* **WORK TASK**: Using the data that follows, give the number of lines in which the word "tabName" occurs. Write only the number.

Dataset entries
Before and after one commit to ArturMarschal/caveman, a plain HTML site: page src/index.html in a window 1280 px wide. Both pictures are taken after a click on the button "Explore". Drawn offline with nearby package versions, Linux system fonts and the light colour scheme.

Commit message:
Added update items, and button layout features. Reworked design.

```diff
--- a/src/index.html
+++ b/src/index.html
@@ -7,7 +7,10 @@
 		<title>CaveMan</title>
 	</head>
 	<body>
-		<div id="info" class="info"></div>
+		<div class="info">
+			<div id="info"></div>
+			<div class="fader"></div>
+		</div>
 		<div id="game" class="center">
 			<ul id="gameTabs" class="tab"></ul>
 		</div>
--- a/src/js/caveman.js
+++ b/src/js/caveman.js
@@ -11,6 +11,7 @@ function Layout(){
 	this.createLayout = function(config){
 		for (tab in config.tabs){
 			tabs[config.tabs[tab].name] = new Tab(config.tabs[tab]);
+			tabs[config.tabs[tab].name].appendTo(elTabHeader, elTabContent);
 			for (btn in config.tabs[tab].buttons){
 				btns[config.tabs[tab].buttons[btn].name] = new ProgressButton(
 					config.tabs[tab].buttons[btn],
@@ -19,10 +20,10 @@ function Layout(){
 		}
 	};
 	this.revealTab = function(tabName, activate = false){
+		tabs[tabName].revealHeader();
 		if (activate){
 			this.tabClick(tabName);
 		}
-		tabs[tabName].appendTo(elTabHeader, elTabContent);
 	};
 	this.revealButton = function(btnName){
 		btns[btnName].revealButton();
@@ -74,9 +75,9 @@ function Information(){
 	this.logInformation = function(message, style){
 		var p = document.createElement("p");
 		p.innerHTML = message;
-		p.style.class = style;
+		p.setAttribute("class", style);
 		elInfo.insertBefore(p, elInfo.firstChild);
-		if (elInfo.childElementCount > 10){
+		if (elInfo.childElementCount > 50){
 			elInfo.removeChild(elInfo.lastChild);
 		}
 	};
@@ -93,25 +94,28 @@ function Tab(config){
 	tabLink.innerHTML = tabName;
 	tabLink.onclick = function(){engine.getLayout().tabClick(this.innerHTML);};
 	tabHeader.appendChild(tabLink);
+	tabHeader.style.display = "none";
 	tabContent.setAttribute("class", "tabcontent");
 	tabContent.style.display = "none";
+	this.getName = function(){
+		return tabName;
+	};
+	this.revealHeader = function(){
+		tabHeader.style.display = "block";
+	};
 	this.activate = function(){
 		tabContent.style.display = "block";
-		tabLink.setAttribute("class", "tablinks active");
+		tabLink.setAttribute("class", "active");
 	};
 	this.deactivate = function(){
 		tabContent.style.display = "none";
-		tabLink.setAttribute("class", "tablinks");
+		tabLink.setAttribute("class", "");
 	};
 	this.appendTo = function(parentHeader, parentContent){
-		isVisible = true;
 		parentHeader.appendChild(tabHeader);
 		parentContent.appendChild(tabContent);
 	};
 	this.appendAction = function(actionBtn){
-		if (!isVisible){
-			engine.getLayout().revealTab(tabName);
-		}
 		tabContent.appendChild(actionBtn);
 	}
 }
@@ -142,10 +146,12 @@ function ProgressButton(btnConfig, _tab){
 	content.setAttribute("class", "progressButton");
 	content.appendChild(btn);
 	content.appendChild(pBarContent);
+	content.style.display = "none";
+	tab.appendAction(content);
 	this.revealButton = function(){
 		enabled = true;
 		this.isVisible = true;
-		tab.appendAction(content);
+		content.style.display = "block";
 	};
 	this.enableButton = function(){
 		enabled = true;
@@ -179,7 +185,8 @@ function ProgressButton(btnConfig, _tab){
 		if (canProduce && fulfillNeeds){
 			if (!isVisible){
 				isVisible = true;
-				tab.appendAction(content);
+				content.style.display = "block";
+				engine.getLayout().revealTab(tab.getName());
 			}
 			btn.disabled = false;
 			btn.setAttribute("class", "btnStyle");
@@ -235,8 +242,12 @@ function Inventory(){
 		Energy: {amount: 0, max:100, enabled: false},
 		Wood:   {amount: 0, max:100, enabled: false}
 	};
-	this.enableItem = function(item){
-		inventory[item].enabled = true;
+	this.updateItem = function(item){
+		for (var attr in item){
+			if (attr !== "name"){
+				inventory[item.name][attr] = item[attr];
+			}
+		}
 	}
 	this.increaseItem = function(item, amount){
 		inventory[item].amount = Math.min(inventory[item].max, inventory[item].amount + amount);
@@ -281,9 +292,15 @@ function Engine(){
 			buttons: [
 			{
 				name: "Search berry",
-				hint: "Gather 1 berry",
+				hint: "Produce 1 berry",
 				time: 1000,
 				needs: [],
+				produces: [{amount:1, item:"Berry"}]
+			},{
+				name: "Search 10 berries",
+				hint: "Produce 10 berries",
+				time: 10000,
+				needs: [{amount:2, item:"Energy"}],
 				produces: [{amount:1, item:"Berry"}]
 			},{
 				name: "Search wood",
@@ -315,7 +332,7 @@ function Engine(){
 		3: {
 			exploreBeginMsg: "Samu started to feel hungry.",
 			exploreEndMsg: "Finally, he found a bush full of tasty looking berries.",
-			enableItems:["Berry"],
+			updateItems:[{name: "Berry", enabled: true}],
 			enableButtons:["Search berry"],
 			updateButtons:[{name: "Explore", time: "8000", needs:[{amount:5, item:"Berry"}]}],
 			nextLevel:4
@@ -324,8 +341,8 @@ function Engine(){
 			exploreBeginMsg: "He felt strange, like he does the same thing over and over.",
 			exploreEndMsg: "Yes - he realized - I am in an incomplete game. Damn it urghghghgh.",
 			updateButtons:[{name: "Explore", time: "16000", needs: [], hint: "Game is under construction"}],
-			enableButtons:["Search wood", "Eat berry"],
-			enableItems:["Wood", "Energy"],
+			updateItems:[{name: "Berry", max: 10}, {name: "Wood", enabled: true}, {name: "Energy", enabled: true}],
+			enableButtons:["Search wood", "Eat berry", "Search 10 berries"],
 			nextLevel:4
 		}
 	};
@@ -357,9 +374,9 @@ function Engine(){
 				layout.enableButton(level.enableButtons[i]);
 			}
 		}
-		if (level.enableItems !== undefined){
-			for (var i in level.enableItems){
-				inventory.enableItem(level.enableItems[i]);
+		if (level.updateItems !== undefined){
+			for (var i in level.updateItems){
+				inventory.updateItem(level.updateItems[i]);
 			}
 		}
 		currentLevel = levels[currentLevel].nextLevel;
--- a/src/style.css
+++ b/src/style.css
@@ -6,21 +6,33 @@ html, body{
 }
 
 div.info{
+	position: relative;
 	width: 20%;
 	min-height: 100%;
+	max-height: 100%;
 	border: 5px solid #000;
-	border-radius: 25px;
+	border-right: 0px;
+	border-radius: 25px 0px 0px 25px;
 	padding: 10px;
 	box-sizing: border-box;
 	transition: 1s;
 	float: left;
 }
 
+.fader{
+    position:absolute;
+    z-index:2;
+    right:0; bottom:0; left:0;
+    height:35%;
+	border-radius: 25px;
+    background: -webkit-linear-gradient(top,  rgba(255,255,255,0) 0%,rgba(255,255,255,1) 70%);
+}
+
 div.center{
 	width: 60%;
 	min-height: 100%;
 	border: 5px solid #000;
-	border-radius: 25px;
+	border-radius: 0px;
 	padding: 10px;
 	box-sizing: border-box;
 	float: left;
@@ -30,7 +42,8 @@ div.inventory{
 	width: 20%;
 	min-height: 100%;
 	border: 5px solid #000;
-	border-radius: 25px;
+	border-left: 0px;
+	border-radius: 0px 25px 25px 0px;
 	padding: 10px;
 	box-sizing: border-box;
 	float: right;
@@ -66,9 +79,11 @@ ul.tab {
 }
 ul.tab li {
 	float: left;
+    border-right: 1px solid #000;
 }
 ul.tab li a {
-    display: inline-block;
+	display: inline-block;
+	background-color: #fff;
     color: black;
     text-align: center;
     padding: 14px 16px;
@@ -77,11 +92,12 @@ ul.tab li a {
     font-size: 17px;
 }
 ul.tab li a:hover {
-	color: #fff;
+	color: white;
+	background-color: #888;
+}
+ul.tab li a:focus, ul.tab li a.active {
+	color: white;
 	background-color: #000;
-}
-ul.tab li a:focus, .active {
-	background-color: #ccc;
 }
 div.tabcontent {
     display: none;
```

* **EXERCISE ANSWER**: 7